(Source data)

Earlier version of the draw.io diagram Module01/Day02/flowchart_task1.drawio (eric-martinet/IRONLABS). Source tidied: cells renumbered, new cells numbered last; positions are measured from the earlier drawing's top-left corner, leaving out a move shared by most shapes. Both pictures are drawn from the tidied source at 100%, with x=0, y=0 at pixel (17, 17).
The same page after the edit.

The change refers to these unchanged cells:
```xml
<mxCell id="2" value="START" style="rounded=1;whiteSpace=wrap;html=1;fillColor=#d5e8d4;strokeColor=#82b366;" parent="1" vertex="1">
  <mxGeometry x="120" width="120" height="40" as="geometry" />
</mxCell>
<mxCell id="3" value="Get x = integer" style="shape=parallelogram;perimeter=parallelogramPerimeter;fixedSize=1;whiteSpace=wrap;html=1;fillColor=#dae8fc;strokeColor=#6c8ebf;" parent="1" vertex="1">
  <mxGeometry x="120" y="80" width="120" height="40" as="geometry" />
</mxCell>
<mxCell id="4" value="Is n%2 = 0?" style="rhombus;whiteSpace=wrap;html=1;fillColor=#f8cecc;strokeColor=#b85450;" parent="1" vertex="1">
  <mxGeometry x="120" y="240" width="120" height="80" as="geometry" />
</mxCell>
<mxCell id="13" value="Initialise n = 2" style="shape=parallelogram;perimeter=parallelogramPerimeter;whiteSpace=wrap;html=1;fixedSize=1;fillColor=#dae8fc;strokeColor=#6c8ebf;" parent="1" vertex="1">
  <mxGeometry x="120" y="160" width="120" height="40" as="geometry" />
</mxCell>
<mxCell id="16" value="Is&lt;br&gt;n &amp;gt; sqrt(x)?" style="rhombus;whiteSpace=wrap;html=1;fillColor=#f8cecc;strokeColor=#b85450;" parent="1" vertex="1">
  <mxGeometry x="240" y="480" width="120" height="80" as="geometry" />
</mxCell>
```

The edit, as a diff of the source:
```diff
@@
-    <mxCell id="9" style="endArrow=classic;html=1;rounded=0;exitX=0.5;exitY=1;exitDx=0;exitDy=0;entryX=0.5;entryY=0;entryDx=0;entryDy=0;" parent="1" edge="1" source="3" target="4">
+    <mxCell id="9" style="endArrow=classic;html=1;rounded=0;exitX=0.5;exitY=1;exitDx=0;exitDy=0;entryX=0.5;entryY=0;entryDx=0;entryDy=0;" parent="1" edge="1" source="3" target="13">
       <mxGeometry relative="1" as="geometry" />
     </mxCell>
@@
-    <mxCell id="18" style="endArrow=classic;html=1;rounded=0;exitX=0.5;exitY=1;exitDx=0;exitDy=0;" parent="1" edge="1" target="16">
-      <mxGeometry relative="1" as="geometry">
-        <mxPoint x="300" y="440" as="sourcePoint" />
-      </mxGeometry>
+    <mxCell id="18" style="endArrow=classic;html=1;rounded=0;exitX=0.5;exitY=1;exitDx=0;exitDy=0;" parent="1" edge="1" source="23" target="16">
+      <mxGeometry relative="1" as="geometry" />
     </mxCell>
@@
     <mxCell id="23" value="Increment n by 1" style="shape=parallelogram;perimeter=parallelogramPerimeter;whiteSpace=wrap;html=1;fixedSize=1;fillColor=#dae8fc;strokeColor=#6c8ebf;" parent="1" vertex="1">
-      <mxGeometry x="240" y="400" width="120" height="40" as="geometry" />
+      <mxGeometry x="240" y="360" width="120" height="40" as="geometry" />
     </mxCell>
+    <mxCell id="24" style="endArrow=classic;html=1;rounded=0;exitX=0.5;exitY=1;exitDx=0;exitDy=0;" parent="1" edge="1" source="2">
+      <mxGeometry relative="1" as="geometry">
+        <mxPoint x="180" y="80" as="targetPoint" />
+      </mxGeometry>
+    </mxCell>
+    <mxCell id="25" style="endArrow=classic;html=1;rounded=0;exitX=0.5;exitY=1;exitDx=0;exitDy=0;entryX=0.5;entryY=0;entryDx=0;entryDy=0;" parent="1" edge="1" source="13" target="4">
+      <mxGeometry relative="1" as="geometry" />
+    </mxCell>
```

• [Task item] The entries above are to be copied word for word.

• [Response area]
Earlier version of the draw.io diagram Module01/Day02/flowchart_task1.drawio (eric-martinet/IRONLABS). Source tidied: cells renumbered, new cells numbered last; positions are measured from the earlier drawing's top-left corner, leaving out a move shared by most shapes. Both pictures are drawn from the tidied source at 100%, with x=0, y=0 at pixel (17, 17).
The same page after the edit.

The change refers to these unchanged cells:
```xml
<mxCell id="2" value="START" style="rounded=1;whiteSpace=wrap;html=1;fillColor=#d5e8d4;strokeColor=#82b366;" parent="1" vertex="1">
  <mxGeometry x="120" width="120" height="40" as="geometry" />
</mxCell>
<mxCell id="3" value="Get x = integer" style="shape=parallelogram;perimeter=parallelogramPerimeter;fixedSize=1;whiteSpace=wrap;html=1;fillColor=#dae8fc;strokeColor=#6c8ebf;" parent="1" vertex="1">
  <mxGeometry x="120" y="80" width="120" height="40" as="geometry" />
</mxCell>
<mxCell id="4" value="Is n%2 = 0?" style="rhombus;whiteSpace=wrap;html=1;fillColor=#f8cecc;strokeColor=#b85450;" parent="1" vertex="1">
  <mxGeometry x="120" y="240" width="120" height="80" as="geometry" />
</mxCell>
<mxCell id="13" value="Initialise n = 2" style="shape=parallelogram;perimeter=parallelogramPerimeter;whiteSpace=wrap;html=1;fixedSize=1;fillColor=#dae8fc;strokeColor=#6c8ebf;" parent="1" vertex="1">
  <mxGeometry x="120" y="160" width="120" height="40" as="geometry" />
</mxCell>
<mxCell id="16" value="Is&lt;br&gt;n &amp;gt; sqrt(x)?" style="rhombus;whiteSpace=wrap;html=1;fillColor=#f8cecc;strokeColor=#b85450;" parent="1" vertex="1">
  <mxGeometry x="240" y="480" width="120" height="80" as="geometry" />
</mxCell>
```

The edit, as a diff of the source:
```diff
@@
-    <mxCell id="9" style="endArrow=classic;html=1;rounded=0;exitX=0.5;exitY=1;exitDx=0;exitDy=0;entryX=0.5;entryY=0;entryDx=0;entryDy=0;" parent="1" edge="1" source="3" target="4">
+    <mxCell id="9" style="endArrow=classic;html=1;rounded=0;exitX=0.5;exitY=1;exitDx=0;exitDy=0;entryX=0.5;entryY=0;entryDx=0;entryDy=0;" parent="1" edge="1" source="3" target="13">
       <mxGeometry relative="1" as="geometry" />
     </mxCell>
@@
-    <mxCell id="18" style="endArrow=classic;html=1;rounded=0;exitX=0.5;exitY=1;exitDx=0;exitDy=0;" parent="1" edge="1" target="16">
-      <mxGeometry relative="1" as="geometry">
-        <mxPoint x="300" y="440" as="sourcePoint" />
-      </mxGeometry>
+    <mxCell id="18" style="endArrow=classic;html=1;rounded=0;exitX=0.5;exitY=1;exitDx=0;exitDy=0;" parent="1" edge="1" source="23" target="16">
+      <mxGeometry relative="1" as="geometry" />
     </mxCell>
@@
     <mxCell id="23" value="Increment n by 1" style="shape=parallelogram;perimeter=parallelogramPerimeter;whiteSpace=wrap;html=1;fixedSize=1;fillColor=#dae8fc;strokeColor=#6c8ebf;" parent="1" vertex="1">
-      <mxGeometry x="240" y="400" width="120" height="40" as="geometry" />
+      <mxGeometry x="240" y="360" width="120" height="40" as="geometry" />
     </mxCell>
+    <mxCell id="24" style="endArrow=classic;html=1;rounded=0;exitX=0.5;exitY=1;exitDx=0;exitDy=0;" parent="1" edge="1" source="2">
+      <mxGeometry relative="1" as="geometry">
+        <mxPoint x="180" y="80" as="targetPoint" />
+      </mxGeometry>
+    </mxCell>
+    <mxCell id="25" style="endArrow=classic;html=1;rounded=0;exitX=0.5;exitY=1;exitDx=0;exitDy=0;entryX=0.5;entryY=0;entryDx=0;entryDy=0;" parent="1" edge="1" source="13" target="4">
+      <mxGeometry relative="1" as="geometry" />
+    </mxCell>
```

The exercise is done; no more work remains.